_ASSIGNMENT_. Look for the word "left" in the material below, then report each line where it occurs.

_RAW DATA_.
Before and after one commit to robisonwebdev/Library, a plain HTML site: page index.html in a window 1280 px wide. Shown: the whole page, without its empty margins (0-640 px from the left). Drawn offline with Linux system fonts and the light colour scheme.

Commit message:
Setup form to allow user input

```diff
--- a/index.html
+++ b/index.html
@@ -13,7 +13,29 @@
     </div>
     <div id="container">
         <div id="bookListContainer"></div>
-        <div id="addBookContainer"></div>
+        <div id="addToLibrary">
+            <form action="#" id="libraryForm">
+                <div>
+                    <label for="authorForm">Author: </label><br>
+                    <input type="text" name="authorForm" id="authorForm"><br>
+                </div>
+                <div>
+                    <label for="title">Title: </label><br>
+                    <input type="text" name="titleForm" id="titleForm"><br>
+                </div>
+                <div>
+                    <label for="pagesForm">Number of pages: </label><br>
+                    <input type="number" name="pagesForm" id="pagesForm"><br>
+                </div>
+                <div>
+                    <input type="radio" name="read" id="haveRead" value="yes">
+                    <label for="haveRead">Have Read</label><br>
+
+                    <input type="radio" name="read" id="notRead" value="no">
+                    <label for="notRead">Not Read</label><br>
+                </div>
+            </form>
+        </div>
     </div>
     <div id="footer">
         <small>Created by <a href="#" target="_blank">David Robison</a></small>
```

--

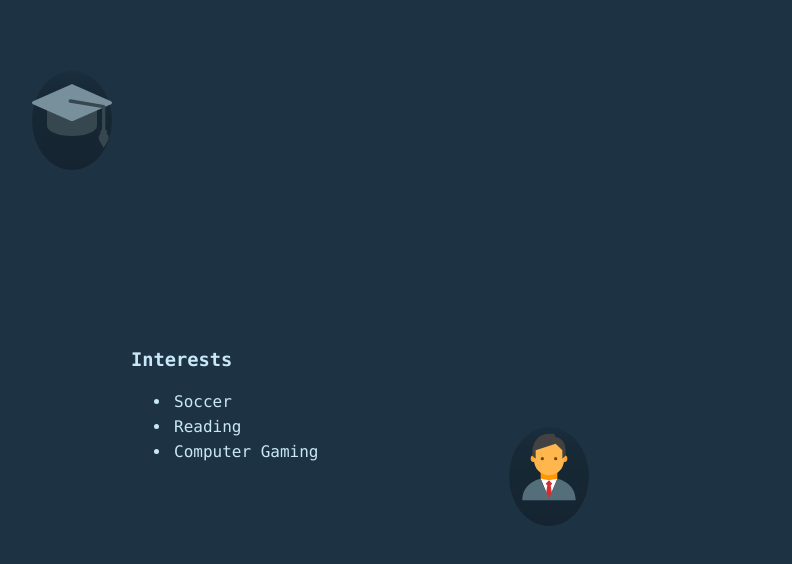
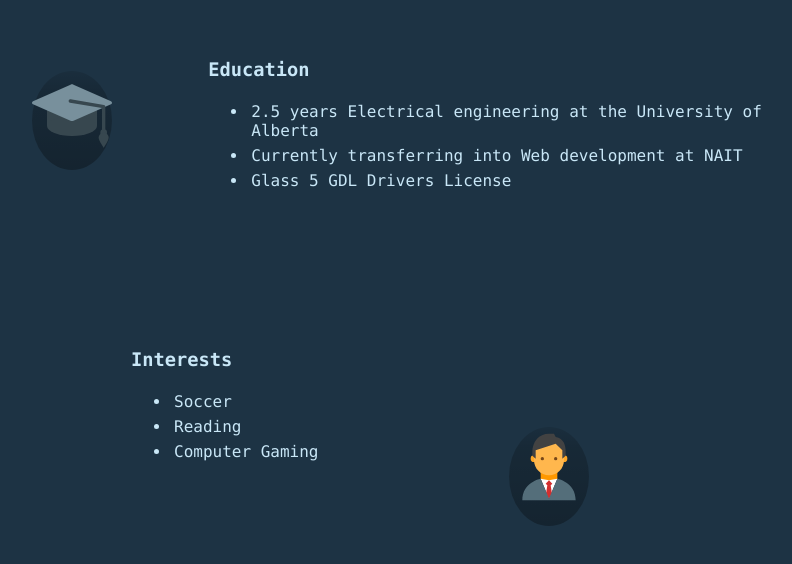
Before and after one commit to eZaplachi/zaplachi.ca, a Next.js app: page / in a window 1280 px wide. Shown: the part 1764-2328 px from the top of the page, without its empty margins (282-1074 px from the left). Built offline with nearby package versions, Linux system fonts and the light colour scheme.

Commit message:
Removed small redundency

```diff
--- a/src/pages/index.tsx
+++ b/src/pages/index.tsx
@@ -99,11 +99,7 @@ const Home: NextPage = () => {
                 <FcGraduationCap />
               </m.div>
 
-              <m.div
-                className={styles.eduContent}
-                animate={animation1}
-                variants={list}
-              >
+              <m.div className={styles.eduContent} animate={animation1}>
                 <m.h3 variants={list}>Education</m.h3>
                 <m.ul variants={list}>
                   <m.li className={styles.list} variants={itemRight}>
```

--

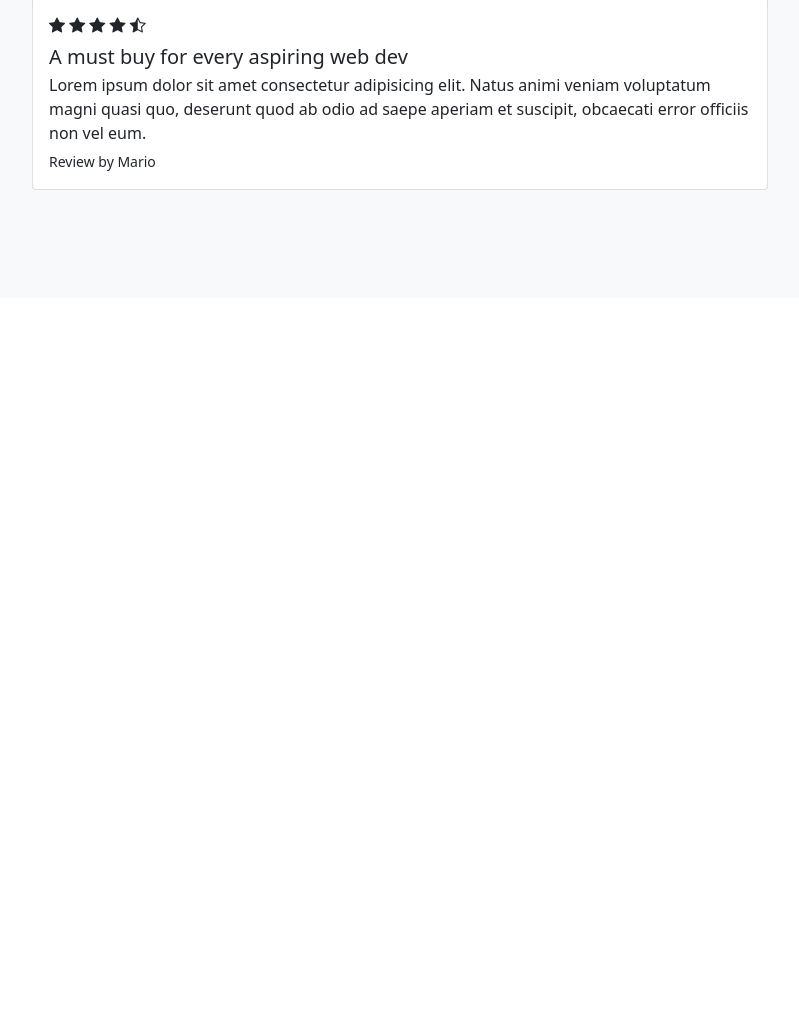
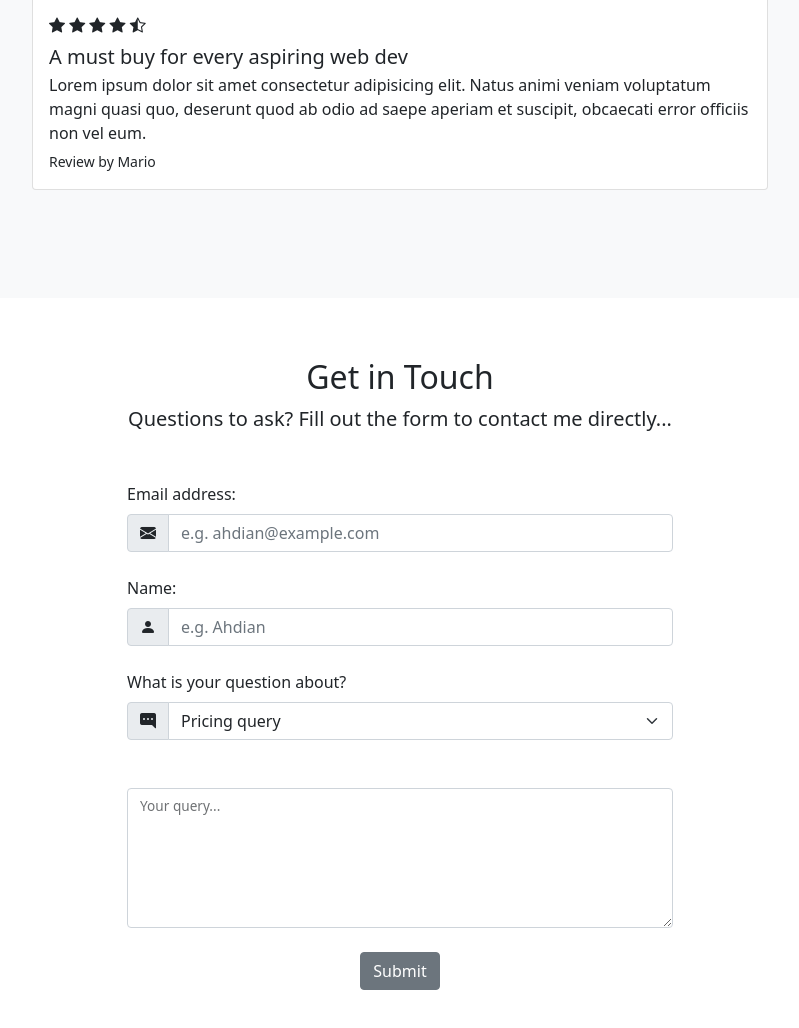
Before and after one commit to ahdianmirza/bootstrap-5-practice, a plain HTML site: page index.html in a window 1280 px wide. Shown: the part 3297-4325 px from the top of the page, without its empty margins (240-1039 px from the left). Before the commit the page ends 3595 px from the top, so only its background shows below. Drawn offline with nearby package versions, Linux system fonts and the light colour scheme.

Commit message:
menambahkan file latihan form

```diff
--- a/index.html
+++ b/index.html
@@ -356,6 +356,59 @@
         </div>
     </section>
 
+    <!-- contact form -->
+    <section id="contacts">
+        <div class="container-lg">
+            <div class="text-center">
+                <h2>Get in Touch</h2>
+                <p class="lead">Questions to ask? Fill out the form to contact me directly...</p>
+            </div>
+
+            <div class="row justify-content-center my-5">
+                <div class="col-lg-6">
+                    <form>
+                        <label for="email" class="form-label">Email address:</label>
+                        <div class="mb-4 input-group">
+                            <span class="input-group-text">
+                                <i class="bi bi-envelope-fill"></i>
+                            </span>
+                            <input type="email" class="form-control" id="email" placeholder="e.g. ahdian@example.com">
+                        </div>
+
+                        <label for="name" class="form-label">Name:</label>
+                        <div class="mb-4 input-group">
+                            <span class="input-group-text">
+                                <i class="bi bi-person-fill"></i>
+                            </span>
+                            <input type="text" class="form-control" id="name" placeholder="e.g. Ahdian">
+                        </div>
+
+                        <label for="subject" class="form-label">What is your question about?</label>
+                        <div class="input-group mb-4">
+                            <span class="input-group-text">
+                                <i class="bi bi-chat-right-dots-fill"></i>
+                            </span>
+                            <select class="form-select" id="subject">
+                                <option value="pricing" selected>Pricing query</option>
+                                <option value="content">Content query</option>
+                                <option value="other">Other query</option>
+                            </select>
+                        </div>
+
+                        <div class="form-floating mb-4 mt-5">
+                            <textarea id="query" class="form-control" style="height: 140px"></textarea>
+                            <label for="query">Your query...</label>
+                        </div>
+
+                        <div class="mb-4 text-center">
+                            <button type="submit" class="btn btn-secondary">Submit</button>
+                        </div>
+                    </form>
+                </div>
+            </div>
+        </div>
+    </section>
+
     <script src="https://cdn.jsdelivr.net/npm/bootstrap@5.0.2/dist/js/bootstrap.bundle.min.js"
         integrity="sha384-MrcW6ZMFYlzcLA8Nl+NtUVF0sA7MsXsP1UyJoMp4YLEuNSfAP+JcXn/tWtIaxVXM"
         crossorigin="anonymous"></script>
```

_RESULT OF THIS TASK_.
Before and after one commit to robisonwebdev/Library, a plain HTML site: page index.html in a window 1280 px wide. Shown: the whole page, without its empty margins (0-640 px from the left). Drawn offline with Linux system fonts and the light colour scheme.
Before and after one commit to eZaplachi/zaplachi.ca, a Next.js app: page / in a window 1280 px wide. Shown: the part 1764-2328 px from the top of the page, without its empty margins (282-1074 px from the left). Built offline with nearby package versions, Linux system fonts and the light colour scheme.
Before and after one commit to ahdianmirza/bootstrap-5-practice, a plain HTML site: page index.html in a window 1280 px wide. Shown: the part 3297-4325 px from the top of the page, without its empty margins (240-1039 px from the left). Before the commit the page ends 3595 px from the top, so only its background shows below. Drawn offline with nearby package versions, Linux system fonts and the light colour scheme.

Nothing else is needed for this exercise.